This film is Capra casting at its best. My favorites are Raymond Walburn and William Demarest. Demarest is one of the few of the replacement cast since Lynne Overman had died the year before. Also watch for Oliver Hardy, he has a bit that is short but very memorable. The movie is more than just a movie about horses. It is a story of a man's love for his horse. The plot is slight at times and dramatic at others, but I recommend RIDING HIGH to anyone who likes horses, Bing Crosby, or a good Frank Capra movie...

MY RATING: 8 out of 10


  1. Have added this movie to my must-see list - thanks for recommending!

  2. I don't know how I've missed this one through the years, but it's a movie I'd really like to see. Thanks for a charming post.
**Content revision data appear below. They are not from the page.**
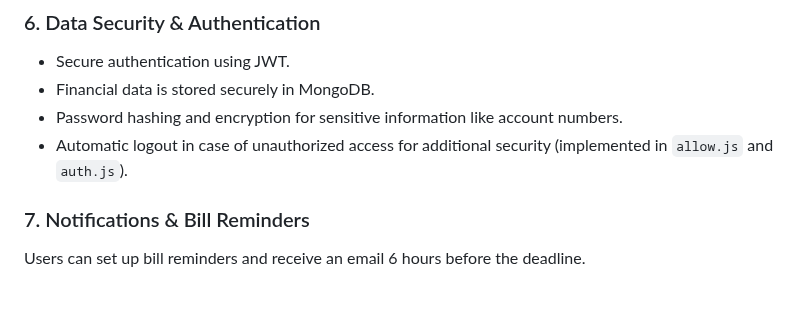
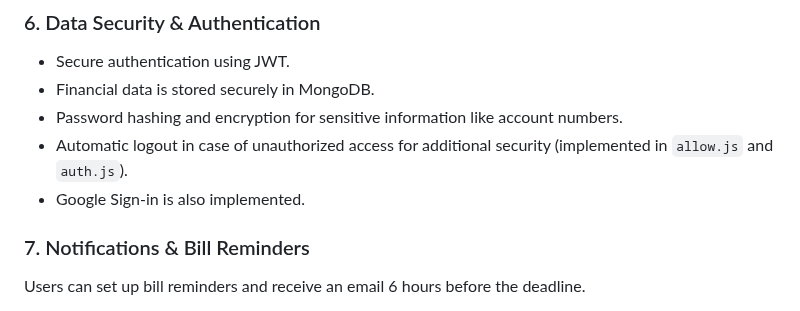
Before and after one commit to BHK4321/Fintrack, a Markdown page: README.md, the part around the change. GitHub-like rendering.

```diff
--- a/README.md
+++ b/README.md
@@ -43,6 +43,7 @@ It also includes a graphical expense breakdown using a pie chart and displays up
 - Financial data is stored securely in MongoDB.
 - Password hashing and encryption for sensitive information like account numbers.
 - Automatic logout in case of unauthorized access for additional security (implemented in `allow.js` and `auth.js`).
+- Google Sign-in is also implemented.
 
 ### 7. Notifications & Bill Reminders
 Users can set up bill reminders and receive an email 6 hours before the deadline.
```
  3. David,
    I always learn such interesting stuff from your articles. I had no idea that Bing founded Del Mar in the 30's. I'm a big fan of horse racing having grown up getting to go to Santa Anita and Hollywood Downs racetracks with the parents. (sneaking bets through my mom as great although frowned upon)

    I had no idea that Baxter didn't care for horses until reading Lindsay's review and I wish Capra would have cast someone else. As you've pointed out here, at least Capra gave another racing film a go.

    This one sounds like the better film of the two and I will add it to the 'must see' list.

    I've never owned pets or wanted pets either but I do love my parents dogs. We had poodles when I was a kid and I never took to them. We did have a couple of horses for a time but after getting run through a chicken coop while on the back of one I soured on riding them after that!

    Thanks for participating in the Horseathon and exposing us to another great Bing vehicle with your stellar review.

  4. It's great fun to watch "Broadway Bill" and "Riding High" back to back because when a supporting cast member from the original was available, he was used again. It's a real treat and it's one of the ways I introduced my daughter to classic character greats. Clarence Muse is one of the actors who repeated his role. In the original film he clearly is working for "Dan", but in "Riding High" he is a partner in every sense of the word.

    "Riding High" features one of Bing's most appealing roles. He must have had a lot of fun making this picture.

  5. David ~ may I begin by saying how nice it is to see you are part of the horseathon. This is a great choice for a blogathon with horses as the focus. I can think of only one other musical set at the track, “The Lemon Drop Kid” with Bob Hope, a great favorite a Christmas time. I have seen Capra’s “Broadway Bill”, and while I don’t think it is as bad as the director claims, Myrna Loy really is the highlight of the film. Your fascinating background information on “Riding High” has me curious to see how the films compare, and if Crosby made a better lead than Warner Baxter.

  6. How cool to have two posts in the Horseathon, one about the original film and one about the remake. BROADWAY BILL sounds interesting but RIDING HIGH seems even better. I have yet to see either film but will try and remedy that soon. Thanks for the fascinating info about Clarence Muse; I always find classic Hollywood's treatment and availability of ethnic roles so interesting. Thanks for a good read!

  7. Bing Crosby, horses, Capra - what's not to like? I'm a fan of Mr. C, so anything he was in was elevated by his presence (in my opinion). Thanks for an entertaining post!

  8. It's awfully hard to top the original (which is one of my favorite Capra features) but Riding High is an entertaining little romp, primarily for the Oliver Hardy bit and especially for the presence of Clarence Muse, whose treatment by Hollywood is a crying shame. (You only have to watch a few chapters of the atrocity that is Jungle Queen to know what I mean.) Great review, David!

  9. This is was really great classic movie about that riding a horse. It is a great and informative article I have read. I hope I can watch this classic movie.